**Data extract:**
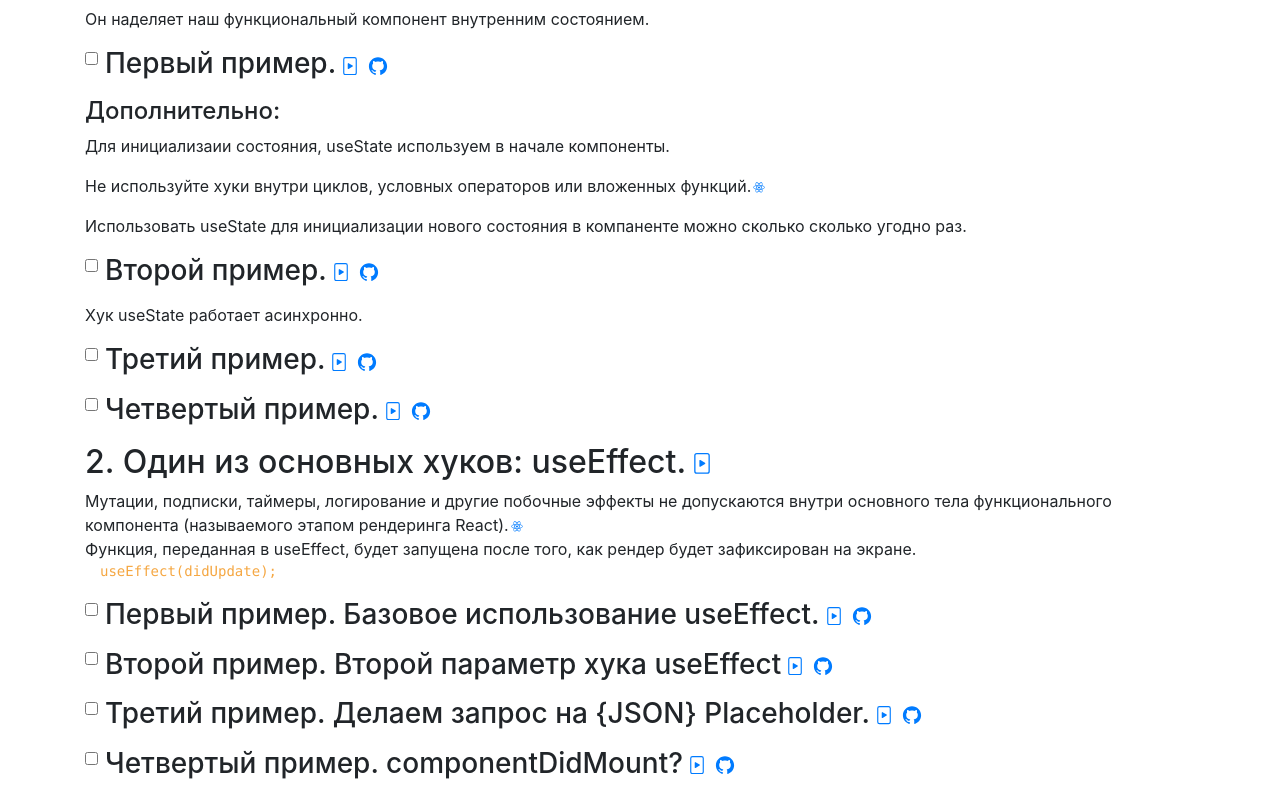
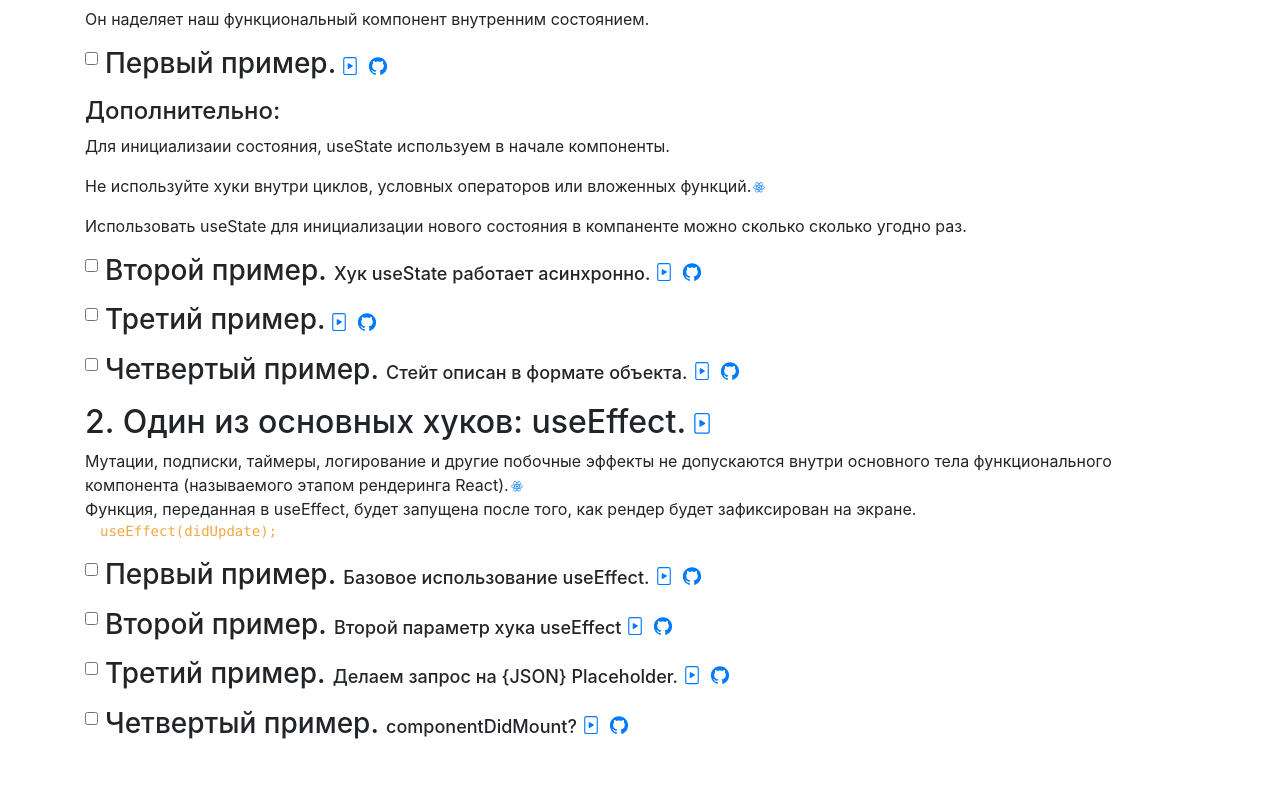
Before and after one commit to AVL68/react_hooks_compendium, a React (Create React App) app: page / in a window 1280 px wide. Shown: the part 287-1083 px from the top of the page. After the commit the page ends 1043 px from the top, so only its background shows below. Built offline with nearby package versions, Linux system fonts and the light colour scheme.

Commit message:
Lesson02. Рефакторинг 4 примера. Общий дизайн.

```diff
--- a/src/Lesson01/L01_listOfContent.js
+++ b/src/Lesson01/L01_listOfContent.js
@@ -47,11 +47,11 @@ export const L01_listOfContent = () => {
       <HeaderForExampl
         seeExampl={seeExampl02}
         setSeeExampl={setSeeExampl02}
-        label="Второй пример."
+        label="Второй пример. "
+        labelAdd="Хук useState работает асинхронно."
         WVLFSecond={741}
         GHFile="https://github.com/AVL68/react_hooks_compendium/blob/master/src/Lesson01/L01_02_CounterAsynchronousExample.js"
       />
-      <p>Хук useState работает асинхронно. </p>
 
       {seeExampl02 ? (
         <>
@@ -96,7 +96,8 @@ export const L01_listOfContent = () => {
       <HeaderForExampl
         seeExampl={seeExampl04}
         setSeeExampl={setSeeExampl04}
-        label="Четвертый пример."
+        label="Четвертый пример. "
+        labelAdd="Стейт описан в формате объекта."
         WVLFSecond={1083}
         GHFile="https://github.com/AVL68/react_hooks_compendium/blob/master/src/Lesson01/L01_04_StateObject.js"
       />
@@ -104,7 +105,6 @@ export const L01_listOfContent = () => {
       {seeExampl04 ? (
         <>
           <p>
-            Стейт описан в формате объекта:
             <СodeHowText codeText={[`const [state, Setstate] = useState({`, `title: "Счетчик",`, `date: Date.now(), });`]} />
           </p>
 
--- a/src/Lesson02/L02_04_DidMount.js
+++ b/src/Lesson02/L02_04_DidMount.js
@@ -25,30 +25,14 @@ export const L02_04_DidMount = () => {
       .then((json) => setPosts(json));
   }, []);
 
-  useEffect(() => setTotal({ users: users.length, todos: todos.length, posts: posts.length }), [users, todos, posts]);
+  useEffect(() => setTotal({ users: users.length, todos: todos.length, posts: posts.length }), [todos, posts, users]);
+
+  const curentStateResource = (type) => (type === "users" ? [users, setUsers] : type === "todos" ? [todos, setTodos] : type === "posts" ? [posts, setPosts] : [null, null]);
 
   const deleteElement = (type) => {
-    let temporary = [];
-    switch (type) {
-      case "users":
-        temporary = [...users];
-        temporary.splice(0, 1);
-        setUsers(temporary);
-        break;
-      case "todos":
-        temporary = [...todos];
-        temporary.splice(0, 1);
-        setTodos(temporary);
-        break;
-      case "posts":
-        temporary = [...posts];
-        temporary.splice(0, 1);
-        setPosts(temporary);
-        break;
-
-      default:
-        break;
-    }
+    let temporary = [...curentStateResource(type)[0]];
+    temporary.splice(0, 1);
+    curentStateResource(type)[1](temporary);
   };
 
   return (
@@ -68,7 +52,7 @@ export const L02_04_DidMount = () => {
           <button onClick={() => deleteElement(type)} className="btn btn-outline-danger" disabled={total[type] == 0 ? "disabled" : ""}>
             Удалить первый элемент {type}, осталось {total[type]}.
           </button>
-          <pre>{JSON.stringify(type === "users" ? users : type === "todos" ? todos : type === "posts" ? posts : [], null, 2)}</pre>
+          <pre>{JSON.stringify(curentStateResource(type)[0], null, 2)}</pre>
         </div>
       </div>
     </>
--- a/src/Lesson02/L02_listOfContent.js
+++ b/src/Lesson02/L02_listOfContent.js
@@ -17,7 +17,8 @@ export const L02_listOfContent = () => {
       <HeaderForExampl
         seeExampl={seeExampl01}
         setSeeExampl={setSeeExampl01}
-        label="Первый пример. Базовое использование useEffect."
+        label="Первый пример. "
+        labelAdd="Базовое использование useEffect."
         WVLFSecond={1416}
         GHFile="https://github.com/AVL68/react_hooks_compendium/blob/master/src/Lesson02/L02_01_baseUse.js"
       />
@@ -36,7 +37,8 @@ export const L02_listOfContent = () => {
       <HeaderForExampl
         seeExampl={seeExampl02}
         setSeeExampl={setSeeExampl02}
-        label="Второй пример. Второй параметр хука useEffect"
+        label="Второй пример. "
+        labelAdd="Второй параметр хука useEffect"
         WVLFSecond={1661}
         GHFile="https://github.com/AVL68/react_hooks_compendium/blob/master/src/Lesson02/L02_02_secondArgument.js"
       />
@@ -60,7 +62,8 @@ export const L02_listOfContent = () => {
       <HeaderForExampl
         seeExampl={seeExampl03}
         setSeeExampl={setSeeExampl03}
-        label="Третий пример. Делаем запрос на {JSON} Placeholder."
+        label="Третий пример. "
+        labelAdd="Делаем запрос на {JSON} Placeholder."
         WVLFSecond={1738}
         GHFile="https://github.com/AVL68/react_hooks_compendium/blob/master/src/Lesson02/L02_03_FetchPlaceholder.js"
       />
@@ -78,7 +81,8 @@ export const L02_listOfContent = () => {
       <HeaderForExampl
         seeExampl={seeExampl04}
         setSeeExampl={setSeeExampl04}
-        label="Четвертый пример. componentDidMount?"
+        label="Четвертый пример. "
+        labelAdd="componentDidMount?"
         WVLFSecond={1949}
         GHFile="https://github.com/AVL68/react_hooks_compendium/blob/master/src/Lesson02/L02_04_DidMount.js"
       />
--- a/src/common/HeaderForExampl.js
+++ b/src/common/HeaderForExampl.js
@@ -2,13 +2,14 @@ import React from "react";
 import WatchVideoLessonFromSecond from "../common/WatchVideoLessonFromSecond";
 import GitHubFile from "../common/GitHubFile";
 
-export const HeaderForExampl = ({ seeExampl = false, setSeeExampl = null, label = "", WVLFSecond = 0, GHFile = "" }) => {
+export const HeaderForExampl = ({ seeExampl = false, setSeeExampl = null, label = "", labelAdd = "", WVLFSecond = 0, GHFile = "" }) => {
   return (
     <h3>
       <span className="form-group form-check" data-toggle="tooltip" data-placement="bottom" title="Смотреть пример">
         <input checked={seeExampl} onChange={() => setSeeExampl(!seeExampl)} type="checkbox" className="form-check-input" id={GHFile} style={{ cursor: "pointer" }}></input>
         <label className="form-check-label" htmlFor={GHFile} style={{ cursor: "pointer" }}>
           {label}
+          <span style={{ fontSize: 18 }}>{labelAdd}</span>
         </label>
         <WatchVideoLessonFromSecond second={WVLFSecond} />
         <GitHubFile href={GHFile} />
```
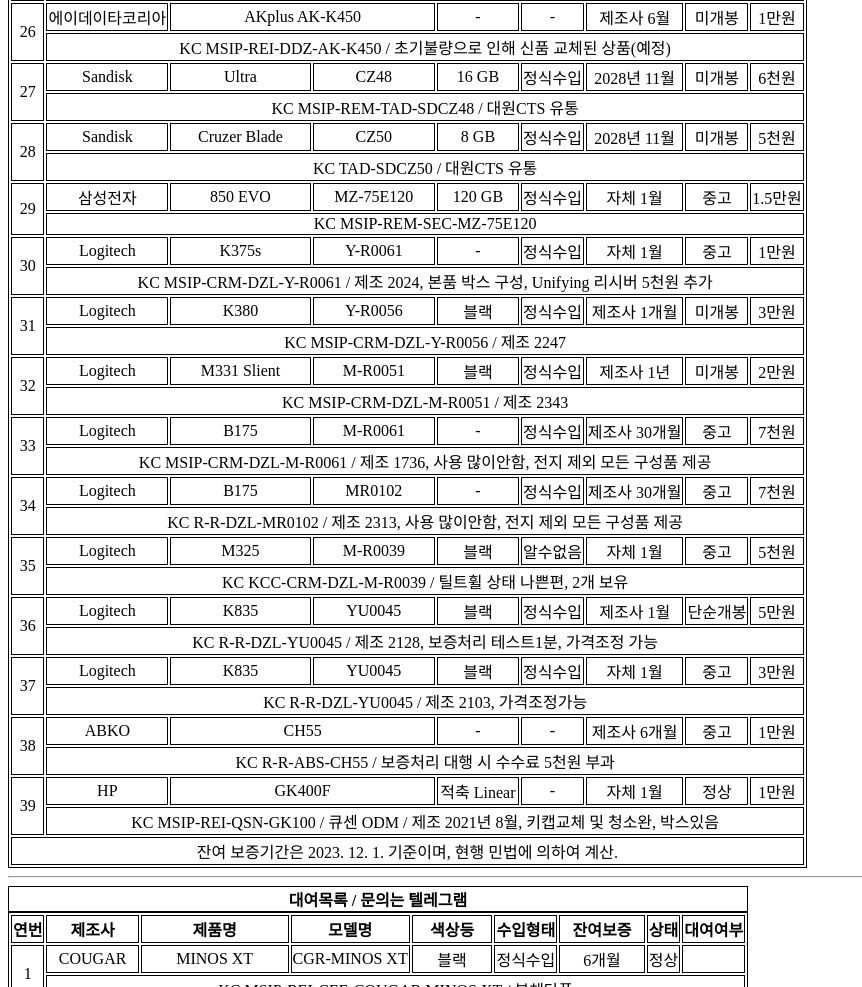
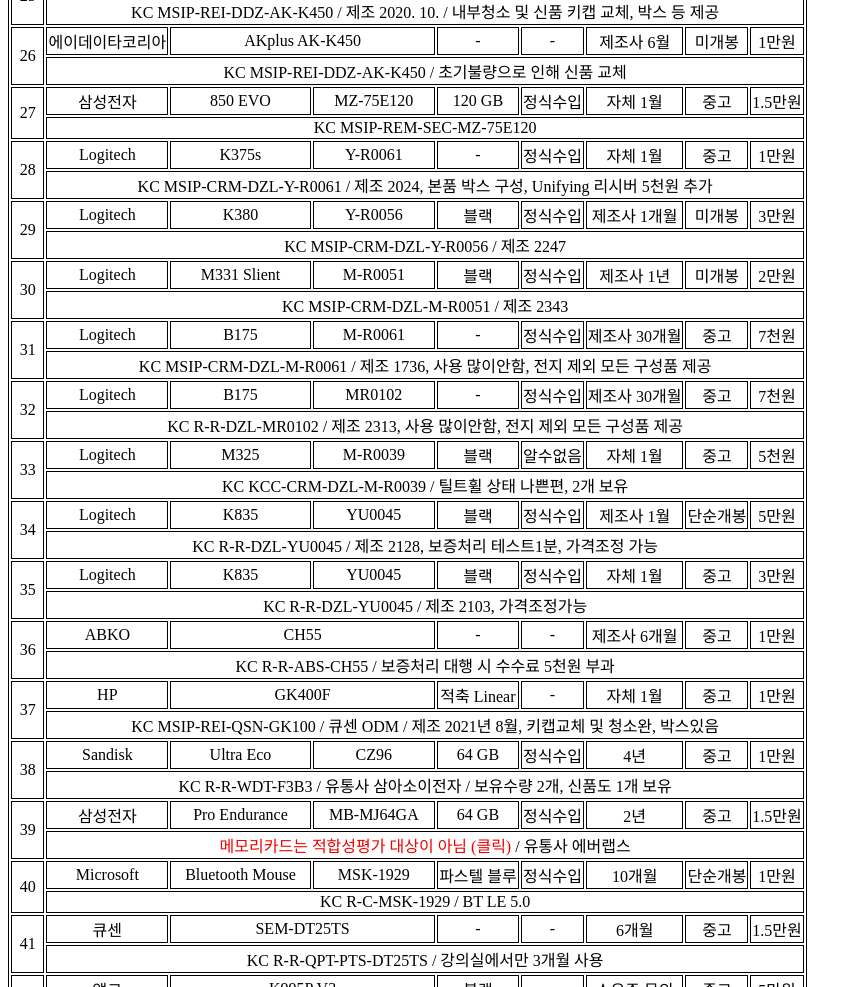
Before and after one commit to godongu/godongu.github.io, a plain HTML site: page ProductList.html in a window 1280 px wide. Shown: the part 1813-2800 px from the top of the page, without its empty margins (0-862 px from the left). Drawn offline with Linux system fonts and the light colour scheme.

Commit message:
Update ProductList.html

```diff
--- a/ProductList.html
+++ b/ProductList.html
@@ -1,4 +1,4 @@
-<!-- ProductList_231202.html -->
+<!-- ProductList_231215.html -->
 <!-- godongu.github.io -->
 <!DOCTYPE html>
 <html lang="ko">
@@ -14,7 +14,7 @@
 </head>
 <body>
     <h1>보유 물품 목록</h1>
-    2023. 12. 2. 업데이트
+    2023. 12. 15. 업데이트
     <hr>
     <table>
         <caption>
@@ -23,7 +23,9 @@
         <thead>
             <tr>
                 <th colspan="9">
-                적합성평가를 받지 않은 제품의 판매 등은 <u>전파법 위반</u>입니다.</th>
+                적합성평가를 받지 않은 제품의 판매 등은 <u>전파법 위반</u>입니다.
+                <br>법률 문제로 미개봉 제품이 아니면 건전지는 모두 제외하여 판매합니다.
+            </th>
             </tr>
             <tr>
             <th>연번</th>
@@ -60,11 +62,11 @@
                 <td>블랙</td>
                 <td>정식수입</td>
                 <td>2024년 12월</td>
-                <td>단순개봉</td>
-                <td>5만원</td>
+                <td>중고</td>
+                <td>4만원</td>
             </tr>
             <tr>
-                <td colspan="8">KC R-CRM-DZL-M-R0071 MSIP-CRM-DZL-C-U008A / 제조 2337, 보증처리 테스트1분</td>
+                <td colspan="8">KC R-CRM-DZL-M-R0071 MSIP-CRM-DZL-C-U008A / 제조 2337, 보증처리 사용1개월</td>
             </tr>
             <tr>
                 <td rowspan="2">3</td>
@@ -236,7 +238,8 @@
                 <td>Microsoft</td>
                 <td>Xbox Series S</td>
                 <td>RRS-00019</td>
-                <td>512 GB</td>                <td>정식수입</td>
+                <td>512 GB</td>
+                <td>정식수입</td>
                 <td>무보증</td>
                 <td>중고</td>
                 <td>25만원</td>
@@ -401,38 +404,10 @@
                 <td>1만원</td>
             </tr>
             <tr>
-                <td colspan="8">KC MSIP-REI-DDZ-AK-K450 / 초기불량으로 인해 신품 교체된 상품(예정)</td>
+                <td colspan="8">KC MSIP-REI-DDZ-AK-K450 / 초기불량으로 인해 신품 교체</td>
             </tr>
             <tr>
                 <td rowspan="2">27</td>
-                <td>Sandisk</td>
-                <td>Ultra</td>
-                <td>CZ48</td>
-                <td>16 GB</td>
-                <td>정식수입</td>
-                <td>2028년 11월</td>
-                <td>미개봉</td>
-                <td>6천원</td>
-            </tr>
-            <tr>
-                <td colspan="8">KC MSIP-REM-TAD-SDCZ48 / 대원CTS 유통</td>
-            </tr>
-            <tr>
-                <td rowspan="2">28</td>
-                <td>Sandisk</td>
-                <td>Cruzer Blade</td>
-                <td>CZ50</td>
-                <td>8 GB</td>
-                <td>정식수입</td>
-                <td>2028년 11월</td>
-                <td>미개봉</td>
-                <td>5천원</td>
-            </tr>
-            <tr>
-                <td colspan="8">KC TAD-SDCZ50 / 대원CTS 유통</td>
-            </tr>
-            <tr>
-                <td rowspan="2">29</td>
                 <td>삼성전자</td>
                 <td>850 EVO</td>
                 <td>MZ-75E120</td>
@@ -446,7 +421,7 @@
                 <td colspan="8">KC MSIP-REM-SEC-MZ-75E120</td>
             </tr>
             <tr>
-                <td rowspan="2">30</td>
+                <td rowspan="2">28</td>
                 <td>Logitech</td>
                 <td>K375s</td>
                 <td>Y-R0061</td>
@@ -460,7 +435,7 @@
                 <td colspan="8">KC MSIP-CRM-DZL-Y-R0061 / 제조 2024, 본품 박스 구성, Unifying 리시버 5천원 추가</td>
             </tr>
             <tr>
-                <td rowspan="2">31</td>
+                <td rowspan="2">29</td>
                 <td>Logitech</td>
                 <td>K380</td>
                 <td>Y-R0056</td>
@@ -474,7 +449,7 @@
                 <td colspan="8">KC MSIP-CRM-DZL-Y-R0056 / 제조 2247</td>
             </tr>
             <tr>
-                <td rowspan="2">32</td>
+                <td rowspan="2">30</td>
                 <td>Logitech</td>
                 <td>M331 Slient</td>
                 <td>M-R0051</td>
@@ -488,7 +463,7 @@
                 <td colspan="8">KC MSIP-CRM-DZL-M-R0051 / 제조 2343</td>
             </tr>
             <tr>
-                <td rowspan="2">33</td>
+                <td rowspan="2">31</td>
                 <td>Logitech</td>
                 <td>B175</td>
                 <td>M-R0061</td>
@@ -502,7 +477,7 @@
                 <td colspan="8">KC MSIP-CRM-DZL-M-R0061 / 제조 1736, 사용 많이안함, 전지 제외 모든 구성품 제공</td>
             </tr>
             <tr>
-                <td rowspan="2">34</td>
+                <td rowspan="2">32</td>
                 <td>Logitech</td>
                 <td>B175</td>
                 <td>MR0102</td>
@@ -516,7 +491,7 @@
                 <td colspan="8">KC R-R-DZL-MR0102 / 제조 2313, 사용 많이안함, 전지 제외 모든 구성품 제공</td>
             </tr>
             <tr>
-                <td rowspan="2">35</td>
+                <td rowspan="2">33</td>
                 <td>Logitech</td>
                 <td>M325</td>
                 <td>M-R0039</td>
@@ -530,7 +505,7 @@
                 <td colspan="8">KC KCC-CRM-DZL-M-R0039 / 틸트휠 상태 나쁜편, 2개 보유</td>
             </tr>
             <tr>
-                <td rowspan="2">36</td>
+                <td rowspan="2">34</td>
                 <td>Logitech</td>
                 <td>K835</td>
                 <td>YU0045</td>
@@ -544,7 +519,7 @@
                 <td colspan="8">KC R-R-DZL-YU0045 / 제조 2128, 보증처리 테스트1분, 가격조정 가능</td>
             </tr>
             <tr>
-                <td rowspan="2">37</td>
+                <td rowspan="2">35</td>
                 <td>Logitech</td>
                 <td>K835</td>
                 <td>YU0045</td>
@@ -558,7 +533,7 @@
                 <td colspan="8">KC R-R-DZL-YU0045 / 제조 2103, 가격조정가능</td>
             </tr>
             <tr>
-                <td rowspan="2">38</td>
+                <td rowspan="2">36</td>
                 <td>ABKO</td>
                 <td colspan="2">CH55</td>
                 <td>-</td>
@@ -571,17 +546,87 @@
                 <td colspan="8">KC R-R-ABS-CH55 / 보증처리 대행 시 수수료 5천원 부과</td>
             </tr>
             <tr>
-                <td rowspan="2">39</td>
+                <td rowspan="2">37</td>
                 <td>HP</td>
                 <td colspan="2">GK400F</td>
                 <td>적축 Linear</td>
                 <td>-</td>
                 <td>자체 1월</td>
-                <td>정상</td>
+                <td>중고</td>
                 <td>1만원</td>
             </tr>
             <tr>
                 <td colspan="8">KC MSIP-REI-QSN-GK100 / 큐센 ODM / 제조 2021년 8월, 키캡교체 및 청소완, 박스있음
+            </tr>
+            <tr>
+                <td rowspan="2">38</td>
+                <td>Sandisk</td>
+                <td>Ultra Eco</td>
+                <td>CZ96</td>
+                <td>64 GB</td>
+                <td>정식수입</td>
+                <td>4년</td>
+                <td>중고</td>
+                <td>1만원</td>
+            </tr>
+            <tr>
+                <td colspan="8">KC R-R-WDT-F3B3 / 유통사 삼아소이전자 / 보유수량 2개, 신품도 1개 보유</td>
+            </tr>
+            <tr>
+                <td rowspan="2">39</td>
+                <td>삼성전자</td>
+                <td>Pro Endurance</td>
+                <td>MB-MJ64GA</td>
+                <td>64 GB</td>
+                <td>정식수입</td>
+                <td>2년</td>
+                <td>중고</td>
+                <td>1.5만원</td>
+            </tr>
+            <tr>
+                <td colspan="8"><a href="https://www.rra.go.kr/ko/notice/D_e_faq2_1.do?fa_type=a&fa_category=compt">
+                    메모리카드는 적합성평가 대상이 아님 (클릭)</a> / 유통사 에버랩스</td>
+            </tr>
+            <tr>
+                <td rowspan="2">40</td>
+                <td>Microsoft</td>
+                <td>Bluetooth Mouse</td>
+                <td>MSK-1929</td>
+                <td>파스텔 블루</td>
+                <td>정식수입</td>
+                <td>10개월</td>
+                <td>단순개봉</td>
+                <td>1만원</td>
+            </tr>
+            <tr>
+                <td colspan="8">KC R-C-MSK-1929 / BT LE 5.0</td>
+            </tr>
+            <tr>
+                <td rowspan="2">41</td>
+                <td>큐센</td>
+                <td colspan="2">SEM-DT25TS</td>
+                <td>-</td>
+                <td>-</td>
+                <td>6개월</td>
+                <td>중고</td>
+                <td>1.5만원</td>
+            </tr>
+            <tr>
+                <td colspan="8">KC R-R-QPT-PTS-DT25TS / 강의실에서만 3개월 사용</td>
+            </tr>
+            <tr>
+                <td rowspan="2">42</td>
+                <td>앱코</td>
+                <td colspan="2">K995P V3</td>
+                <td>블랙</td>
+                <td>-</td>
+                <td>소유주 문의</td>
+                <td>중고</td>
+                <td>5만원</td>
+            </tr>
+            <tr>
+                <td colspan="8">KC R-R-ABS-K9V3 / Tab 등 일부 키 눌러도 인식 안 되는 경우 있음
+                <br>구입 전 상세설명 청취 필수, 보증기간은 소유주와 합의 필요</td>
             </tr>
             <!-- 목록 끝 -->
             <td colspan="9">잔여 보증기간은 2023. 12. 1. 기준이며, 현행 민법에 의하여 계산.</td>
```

**Your goal:** Read the listing above, then copy every line that includes the string "export".

**Reply:**
@@ -47,11 +47,11 @@ export const L01_listOfContent = () => {
@@ -96,7 +96,8 @@ export const L01_listOfContent = () => {
@@ -104,7 +105,6 @@ export const L01_listOfContent = () => {
@@ -25,30 +25,14 @@ export const L02_04_DidMount = () => {
@@ -68,7 +52,7 @@ export const L02_04_DidMount = () => {
@@ -17,7 +17,8 @@ export const L02_listOfContent = () => {
@@ -36,7 +37,8 @@ export const L02_listOfContent = () => {
@@ -60,7 +62,8 @@ export const L02_listOfContent = () => {
@@ -78,7 +81,8 @@ export const L02_listOfContent = () => {
-export const HeaderForExampl = ({ seeExampl = false, setSeeExampl = null, label = "", WVLFSecond = 0, GHFile = "" }) => {
+export const HeaderForExampl = ({ seeExampl = false, setSeeExampl = null, label = "", labelAdd = "", WVLFSecond = 0, GHFile = "" }) => {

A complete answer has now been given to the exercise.